Chinese sources have said embarrassed government officials viewed Xu's travel to the United States as 'somewhere between an unauthorized trip and a defection,' and long offered the official explanation that Xu had left China for 'travel and rest.'

Clearly Xu has rebuffed behind-the-scenes entreaties to return to China.

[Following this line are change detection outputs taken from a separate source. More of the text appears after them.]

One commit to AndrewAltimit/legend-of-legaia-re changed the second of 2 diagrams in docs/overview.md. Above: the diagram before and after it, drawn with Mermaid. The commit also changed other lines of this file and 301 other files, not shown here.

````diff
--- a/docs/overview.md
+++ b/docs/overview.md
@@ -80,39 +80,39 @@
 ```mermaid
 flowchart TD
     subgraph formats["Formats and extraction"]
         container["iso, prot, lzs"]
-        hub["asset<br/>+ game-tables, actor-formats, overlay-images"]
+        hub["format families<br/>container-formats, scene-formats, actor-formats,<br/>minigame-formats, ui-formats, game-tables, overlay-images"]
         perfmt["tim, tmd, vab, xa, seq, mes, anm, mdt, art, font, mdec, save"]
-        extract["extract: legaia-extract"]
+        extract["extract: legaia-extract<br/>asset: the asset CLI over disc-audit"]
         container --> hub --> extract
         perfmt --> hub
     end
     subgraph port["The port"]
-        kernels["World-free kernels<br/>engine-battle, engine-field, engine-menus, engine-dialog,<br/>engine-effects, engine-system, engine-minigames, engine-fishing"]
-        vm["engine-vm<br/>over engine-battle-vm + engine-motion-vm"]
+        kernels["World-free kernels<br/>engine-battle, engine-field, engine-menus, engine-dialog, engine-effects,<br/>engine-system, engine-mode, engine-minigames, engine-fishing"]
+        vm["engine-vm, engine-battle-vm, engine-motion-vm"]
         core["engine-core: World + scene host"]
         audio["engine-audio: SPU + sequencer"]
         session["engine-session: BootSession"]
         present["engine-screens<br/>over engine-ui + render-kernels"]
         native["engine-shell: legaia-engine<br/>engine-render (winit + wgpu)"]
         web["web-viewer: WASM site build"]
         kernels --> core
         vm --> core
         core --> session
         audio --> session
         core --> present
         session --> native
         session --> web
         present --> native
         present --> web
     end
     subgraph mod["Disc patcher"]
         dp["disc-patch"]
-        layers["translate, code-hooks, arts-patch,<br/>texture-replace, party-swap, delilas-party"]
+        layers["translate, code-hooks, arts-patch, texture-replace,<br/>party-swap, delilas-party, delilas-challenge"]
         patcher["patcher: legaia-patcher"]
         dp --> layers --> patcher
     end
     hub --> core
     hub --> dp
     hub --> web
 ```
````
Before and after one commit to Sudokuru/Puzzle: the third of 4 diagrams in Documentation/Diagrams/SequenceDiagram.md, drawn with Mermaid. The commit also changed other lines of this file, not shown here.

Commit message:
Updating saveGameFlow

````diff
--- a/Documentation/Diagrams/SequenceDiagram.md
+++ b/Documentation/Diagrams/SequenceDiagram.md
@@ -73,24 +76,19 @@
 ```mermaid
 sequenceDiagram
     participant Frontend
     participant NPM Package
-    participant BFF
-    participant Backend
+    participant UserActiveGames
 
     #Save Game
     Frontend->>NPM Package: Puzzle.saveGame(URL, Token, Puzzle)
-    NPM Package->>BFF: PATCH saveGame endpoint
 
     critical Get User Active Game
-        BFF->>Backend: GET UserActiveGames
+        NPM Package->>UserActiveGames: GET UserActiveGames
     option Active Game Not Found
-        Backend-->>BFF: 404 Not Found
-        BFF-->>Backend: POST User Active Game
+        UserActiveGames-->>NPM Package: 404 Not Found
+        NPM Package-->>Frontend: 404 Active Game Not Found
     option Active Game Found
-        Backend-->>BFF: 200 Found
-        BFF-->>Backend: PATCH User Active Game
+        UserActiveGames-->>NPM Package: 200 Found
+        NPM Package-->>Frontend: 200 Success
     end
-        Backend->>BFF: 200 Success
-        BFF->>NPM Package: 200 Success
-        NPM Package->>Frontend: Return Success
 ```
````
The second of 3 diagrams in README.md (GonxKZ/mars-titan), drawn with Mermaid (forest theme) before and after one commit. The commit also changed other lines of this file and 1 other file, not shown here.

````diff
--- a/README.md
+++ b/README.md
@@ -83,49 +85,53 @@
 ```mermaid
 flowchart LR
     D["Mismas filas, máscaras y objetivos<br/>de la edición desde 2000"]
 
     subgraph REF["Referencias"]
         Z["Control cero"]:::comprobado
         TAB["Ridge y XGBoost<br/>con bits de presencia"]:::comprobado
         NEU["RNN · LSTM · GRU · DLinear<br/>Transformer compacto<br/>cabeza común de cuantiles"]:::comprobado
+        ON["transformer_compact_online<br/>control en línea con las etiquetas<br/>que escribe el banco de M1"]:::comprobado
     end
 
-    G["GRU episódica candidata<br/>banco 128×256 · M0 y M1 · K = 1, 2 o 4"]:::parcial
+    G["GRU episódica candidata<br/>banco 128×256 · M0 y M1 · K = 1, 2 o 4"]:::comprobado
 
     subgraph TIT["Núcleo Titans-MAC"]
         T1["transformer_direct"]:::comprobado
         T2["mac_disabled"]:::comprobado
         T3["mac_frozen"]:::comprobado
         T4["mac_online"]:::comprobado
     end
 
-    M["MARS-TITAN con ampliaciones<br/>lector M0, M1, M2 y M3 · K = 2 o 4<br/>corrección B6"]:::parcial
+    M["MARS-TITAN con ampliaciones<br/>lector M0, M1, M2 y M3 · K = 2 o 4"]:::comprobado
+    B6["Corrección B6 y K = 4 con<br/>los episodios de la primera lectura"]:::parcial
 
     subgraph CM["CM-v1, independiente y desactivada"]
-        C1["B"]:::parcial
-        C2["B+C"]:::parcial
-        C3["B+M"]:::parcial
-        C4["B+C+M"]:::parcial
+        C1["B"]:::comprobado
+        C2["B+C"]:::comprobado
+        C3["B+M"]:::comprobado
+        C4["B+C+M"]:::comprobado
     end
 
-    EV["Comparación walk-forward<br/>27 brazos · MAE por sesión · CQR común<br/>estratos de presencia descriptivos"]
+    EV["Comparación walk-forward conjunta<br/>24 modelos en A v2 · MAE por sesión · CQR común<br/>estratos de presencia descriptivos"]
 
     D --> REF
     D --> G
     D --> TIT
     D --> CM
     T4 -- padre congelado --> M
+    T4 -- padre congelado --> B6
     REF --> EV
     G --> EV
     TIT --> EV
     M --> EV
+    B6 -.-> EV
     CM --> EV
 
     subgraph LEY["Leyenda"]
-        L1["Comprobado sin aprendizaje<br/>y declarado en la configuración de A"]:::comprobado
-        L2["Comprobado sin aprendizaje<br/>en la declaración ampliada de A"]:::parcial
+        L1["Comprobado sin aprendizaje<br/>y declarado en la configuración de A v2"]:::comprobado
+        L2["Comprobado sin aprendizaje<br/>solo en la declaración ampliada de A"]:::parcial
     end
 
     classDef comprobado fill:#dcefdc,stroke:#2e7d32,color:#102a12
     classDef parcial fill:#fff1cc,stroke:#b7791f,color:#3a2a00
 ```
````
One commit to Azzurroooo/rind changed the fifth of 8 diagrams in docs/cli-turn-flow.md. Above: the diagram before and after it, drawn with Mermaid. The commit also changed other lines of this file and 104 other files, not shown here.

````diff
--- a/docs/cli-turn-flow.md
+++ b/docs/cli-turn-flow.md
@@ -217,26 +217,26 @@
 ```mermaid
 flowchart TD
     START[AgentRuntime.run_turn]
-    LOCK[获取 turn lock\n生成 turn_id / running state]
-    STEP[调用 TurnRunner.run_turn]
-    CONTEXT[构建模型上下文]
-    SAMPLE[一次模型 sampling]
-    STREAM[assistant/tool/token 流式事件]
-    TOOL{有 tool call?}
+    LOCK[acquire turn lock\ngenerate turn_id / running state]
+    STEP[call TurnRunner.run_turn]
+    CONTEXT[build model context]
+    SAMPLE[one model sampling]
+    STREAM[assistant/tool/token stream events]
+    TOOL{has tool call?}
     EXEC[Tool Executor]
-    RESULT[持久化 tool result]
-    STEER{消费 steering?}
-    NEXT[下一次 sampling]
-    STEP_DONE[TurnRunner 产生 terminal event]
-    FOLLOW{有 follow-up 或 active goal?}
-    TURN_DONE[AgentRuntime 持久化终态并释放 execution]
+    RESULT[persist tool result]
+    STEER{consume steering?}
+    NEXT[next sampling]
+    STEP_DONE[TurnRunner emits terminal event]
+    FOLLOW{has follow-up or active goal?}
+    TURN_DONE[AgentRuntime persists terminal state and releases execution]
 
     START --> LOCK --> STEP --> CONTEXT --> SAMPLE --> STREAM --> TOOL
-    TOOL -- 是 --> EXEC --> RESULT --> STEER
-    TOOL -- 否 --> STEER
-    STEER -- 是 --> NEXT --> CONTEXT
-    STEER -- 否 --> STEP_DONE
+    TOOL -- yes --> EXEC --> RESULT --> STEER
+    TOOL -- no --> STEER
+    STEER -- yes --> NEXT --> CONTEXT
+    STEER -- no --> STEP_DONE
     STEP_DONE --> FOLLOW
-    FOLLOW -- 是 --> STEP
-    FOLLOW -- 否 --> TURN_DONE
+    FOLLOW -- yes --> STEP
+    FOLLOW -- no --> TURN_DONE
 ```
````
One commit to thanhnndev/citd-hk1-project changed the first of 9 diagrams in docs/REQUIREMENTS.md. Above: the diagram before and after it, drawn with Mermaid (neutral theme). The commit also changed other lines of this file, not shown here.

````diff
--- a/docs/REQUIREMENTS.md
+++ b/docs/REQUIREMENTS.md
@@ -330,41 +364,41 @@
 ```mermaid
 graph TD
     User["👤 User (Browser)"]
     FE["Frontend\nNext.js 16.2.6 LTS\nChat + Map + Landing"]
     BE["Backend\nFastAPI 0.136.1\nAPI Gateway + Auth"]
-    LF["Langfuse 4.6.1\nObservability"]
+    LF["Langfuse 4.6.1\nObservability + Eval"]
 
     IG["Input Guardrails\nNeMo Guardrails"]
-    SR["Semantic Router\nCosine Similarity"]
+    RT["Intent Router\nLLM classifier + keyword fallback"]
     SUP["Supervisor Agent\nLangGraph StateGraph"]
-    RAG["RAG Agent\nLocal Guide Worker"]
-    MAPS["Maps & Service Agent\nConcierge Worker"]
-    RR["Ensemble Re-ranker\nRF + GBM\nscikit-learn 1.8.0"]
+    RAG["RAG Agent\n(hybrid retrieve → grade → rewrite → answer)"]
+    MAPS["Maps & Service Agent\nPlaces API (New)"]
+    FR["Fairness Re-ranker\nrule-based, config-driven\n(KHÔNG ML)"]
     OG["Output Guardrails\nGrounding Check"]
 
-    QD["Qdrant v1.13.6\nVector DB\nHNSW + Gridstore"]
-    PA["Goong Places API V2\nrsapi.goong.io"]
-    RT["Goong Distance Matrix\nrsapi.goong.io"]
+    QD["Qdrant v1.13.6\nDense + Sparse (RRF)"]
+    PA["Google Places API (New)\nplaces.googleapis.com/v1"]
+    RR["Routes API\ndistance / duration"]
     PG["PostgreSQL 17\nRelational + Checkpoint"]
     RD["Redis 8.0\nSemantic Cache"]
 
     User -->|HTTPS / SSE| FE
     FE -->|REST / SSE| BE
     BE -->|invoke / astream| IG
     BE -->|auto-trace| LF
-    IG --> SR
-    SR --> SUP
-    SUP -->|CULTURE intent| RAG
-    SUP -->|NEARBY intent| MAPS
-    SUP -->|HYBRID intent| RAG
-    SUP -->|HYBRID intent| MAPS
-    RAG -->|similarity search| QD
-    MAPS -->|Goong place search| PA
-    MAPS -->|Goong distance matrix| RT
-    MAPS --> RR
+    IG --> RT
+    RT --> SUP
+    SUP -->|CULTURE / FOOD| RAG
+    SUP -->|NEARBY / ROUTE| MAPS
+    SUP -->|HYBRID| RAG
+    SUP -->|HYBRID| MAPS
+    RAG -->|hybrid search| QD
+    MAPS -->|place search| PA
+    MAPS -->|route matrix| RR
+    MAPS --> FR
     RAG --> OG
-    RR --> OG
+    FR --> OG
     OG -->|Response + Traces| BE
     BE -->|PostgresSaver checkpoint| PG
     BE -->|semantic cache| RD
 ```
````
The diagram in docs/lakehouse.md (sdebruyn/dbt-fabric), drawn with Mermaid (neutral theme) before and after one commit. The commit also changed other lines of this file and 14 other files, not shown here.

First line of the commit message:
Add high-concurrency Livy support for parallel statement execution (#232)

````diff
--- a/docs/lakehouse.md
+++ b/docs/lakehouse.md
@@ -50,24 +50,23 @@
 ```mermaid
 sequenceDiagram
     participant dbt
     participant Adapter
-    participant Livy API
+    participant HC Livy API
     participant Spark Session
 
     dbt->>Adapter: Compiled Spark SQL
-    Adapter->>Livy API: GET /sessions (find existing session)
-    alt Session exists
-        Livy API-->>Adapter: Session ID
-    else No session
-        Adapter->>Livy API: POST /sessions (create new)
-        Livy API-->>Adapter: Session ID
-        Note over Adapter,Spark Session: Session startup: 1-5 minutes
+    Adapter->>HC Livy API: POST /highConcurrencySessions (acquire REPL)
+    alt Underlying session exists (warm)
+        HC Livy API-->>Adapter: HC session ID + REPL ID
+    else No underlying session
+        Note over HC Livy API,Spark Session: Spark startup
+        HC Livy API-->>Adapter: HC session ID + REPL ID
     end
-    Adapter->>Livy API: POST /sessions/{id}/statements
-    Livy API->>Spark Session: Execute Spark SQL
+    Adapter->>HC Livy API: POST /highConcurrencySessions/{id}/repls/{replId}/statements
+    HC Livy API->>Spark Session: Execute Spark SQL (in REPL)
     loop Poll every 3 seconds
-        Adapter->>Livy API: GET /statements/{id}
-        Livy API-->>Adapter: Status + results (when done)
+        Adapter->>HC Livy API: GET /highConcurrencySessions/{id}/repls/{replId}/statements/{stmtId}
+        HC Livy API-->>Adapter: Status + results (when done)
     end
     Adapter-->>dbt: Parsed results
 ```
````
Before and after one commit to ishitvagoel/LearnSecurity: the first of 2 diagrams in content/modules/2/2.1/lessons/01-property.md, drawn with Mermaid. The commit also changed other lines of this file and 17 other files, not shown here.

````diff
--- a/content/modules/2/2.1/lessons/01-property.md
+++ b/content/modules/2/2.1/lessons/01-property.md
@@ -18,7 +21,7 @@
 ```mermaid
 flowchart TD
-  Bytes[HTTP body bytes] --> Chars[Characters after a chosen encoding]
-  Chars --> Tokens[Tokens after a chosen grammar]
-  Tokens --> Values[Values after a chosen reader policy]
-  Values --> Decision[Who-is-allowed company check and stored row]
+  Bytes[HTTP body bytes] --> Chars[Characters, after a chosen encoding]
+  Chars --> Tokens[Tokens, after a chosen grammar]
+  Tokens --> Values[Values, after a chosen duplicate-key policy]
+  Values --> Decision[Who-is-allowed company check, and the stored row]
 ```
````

Ironically, during his tenure Xu had been Beijing's chief voice of reassurance to the colony's nearly 6 million people over worries about their future after Britain returns sovereignty to China in 1997.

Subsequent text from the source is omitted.